The analysis on this episode of Silverscreen beats is possibly a little greater than for the other four programmes. I particularly appreciated the comments made by co-producer David Bottrill about the uplifting music used at the end of the film. It's one of my favourite parts of the film. Many have criticised the film for, amongst other things, its exclusion of the resurrection. However, this misses the point of what the sound (and indeed the visuals) do at this point. The intense flashing images and the up-beat music not only hint at the resurrection that is to come, but it is also practically the only film that celebrates the victory that Christians believe Jesus won on the cross. Most films only focus on the sadder aspects of the crucifixion, rather than those aspects that gave the day it is celebrated the title Good Friday.

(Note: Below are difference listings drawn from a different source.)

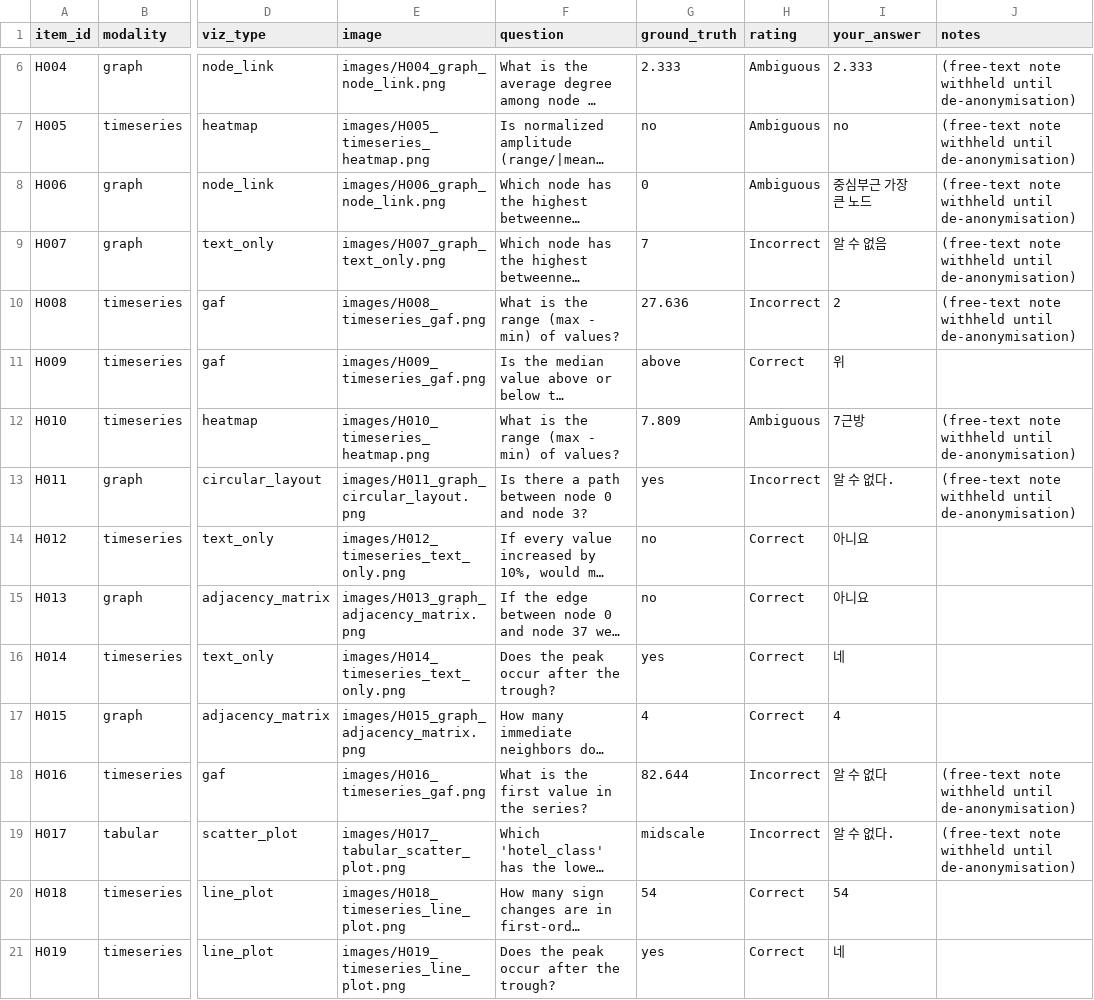
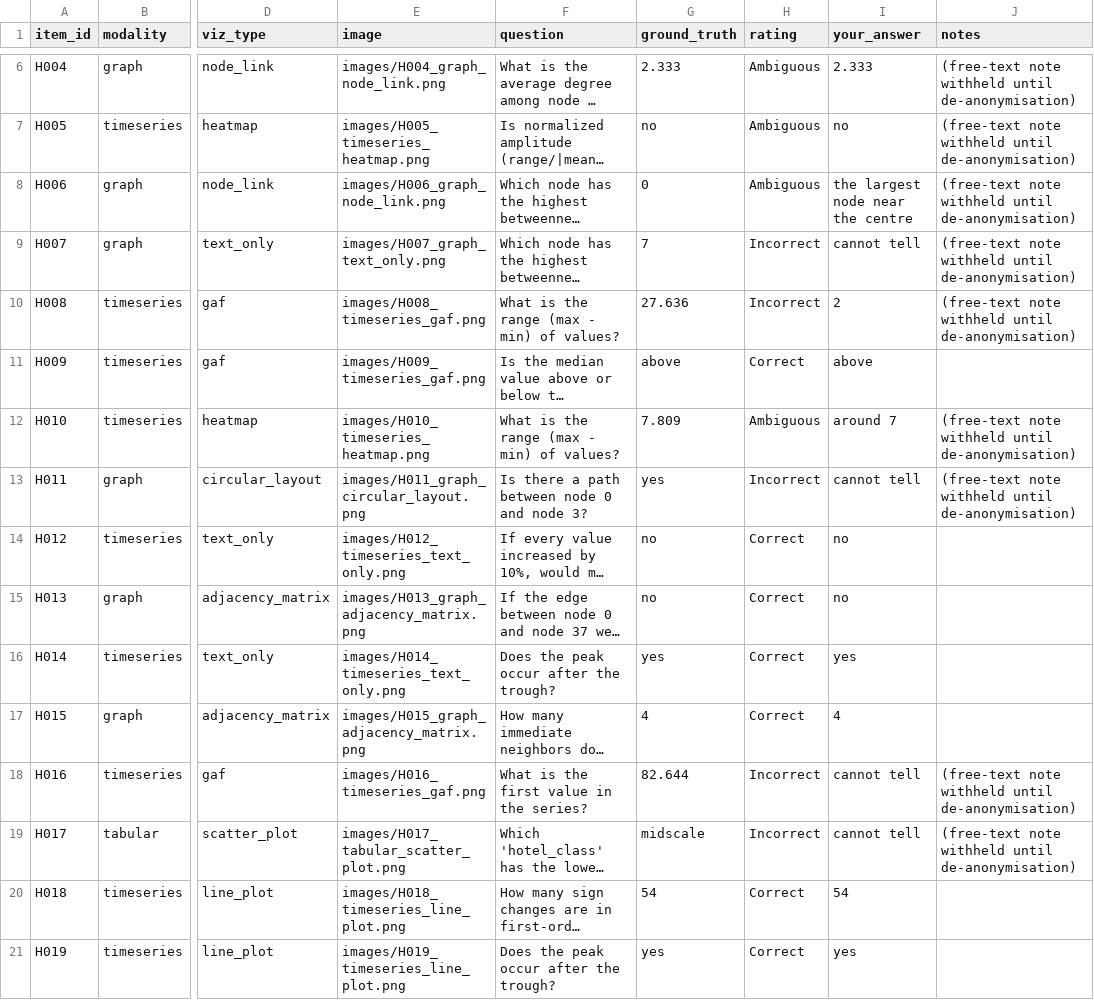
Before and after one commit to anon-nobody/StructViz-Bench, a CSV file: human_eval_package/ratings_annotator2.csv, drawn as a sheet; only a part is shown, gaps mark what is left out; long unchanged cells end in …; the diff covers the shown part only; the diff names each change by its address in the sheet, - before the commit and + after, or states it on an @@ line.

Commit message:
Human audit package: release form of the two rater sheets and English README
- ratings_annotator{1,2}.csv: own answers in English translation, free-text notes withheld
- remove the unused third-rater template and the rater-facing annotation tool
- adjudication_2raters.txt: notes column withheld
- human_eval_aggregate.py: no substring credit when matching own answers to the key
- verify_paper_numbers.py: recomputes the appendix's rater counts, agreement, kappa and
  own-answer figures from the released sheets

```diff
--- a/human_eval_package/ratings_annotator2.csv
+++ b/human_eval_package/ratings_annotator2.csv
-I8 (your_answer): 중심부근 가장 큰 노드
+I8 (your_answer): the largest node near the centre
-I9 (your_answer): 알 수 없음
+I9 (your_answer): cannot tell
-I11 (your_answer): 위
+I11 (your_answer): above
-I12 (your_answer): 7근방
+I12 (your_answer): around 7
-I13 (your_answer): 알 수 없다.
+I13 (your_answer): cannot tell
-I14:I15 (your_answer): 아니요
+I14:I15 (your_answer): no
-I16 (your_answer): 네
+I16 (your_answer): yes
-I18 (your_answer): 알 수 없다
+I18 (your_answer): cannot tell
-I19 (your_answer): 알 수 없다.
+I19 (your_answer): cannot tell
-I21 (your_answer): 네
+I21 (your_answer): yes
```
Also changed, not shown: 47 edited cells elsewhere in this file, 8 other files.
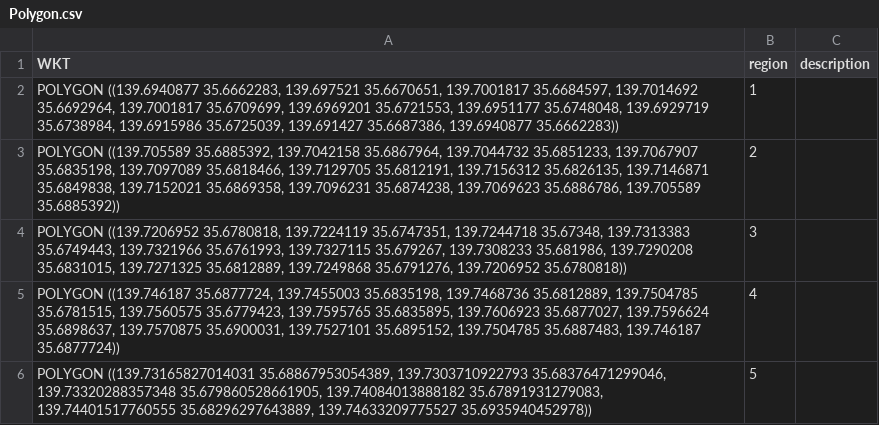
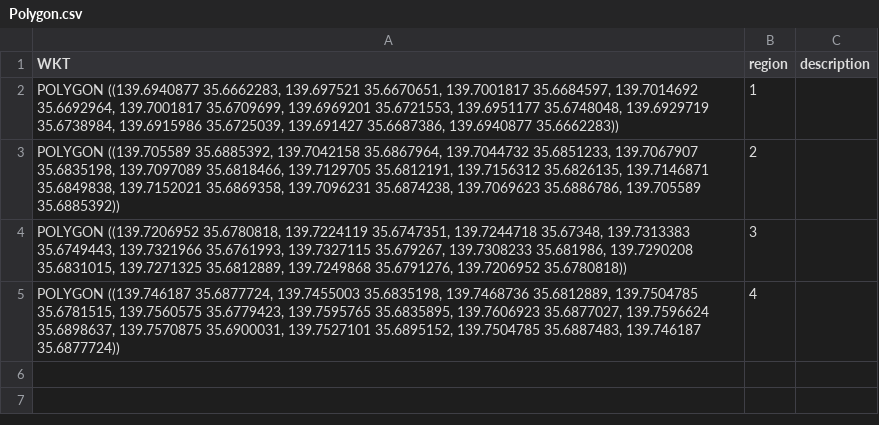
Before and after one commit to tztechno/vercel_polygon_map, a CSV file: public/Polygon.csv, drawn as a sheet.

Commit message:
Update Polygon.csv

```diff
--- a/public/Polygon.csv
+++ b/public/Polygon.csv
@@ -5,2 +5 @@ WKT,region,description
 "POLYGON ((139.746187 35.6877724, 139.7455003 35.6835198, 139.7468736 35.6812889, 139.7504785 35.6781515, 139.7560575 35.6779423, 139.7595765 35.6835895, 139.7606923 35.6877027, 139.7596624 35.6898637, 139.7570875 35.6900031, 139.7527101 35.6895152, 139.7504785 35.6887483, 139.746187 35.6877724))",4,
-"POLYGON ((139.73165827014031 35.68867953054389, 139.7303710922793 35.68376471299046, 139.73320288357348 35.679860528661905, 139.74084013888182 35.67891931279083, 139.74401517760555 35.68296297643889, 139.74633209775527 35.6935940452978))",5,
```
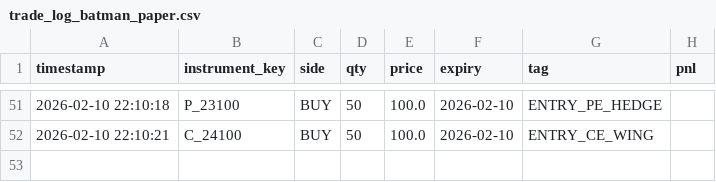
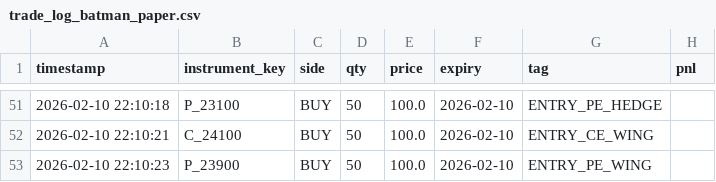
Before and after one commit to rupendra10/state, a CSV file: trade_log_batman_paper.csv, drawn as a sheet; only a part is shown, gaps mark what is left out.

Commit message:
Update strategy state: trade_log_batman_paper.csv

```diff
--- a/trade_log_batman_paper.csv
+++ b/trade_log_batman_paper.csv
@@ -52 +52,2 @@ timestamp,instrument_key,side,qty,price,expiry,tag,pnl
 2026-02-10 22:10:21,C_24100,BUY,50,100.0,2026-02-10,ENTRY_CE_WING,
+2026-02-10 22:10:23,P_23900,BUY,50,100.0,2026-02-10,ENTRY_PE_WING,
```
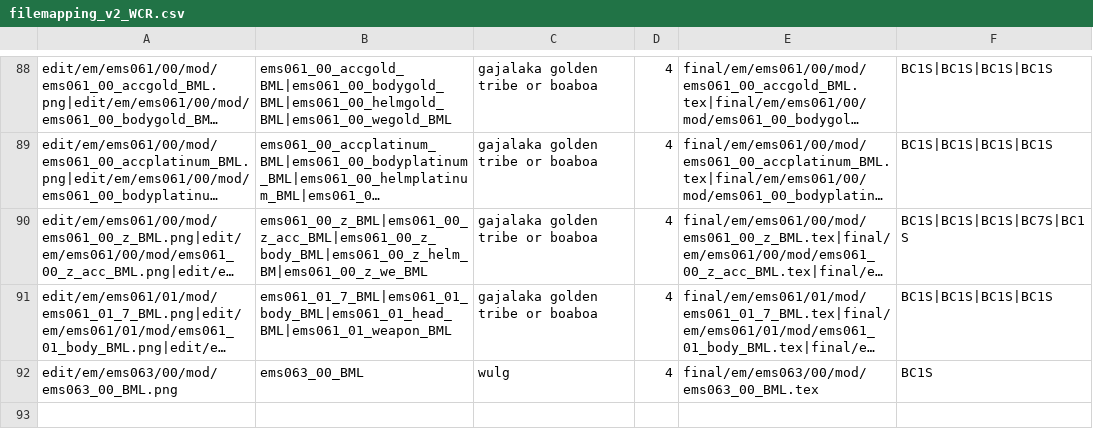
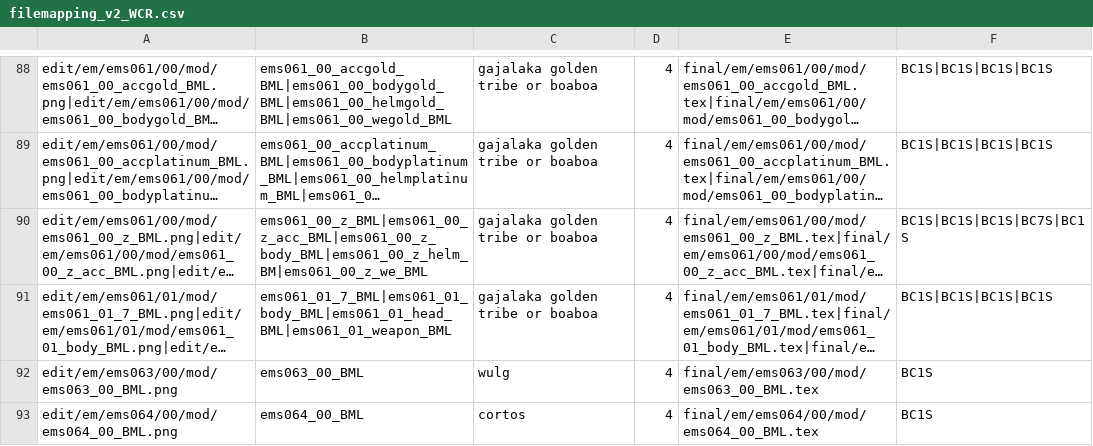
Before and after one commit to nuzcraft/MHWorldColorRandomizer, a CSV file: filemapping_v2_WCR.csv, drawn as a sheet; only a part is shown, gaps mark what is left out; long unchanged cells end in …; the diff names each change by its address in the sheet, - before the commit and + after, or states it on an @@ line.

Commit message:
minor csv update

```diff
--- a/filemapping_v2_WCR.csv
+++ b/filemapping_v2_WCR.csv
+row 93: edit/em/ems064/00/mod/ems064_00_BML.png | ems064_00_BML | cortos | 4 | final/em/ems064/00/mod/ems064_00_BML.tex | BC1S
```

One of the things that the programme mentions is how Scorsese actually cut certain aspects of the score, most notably in the scene when Jesus comes down off the cross. Even so, the score is not without its own controversy. In "Imaging the Divine", Lloyd Baugh objects to the way the film juxtaposes the most solemn ritual in the film, the jewish seder / Last Supper, with the Muslim call to prayer, calling it one of the film's "grotesqueries"1.
What the programme didn't mention was how the film influenced the score for The Passion of the Christ. I remember how at the time a number of people were amazed that Gabriel was not credited in some way. For example, Jeffrey Overstreet wondered if it might qualify as "musical plagiarism", noting how "the themes and flourishes here are so similar that some will swear it’s exactly the same music. It would only have been fair to credit Gabriel’s influence".
1 - Lloyd Baugh, "Imaging the Divine : Jesus and Christ-Figures in Film", Kansas City, MO: Sheed and Ward (1998) p.59.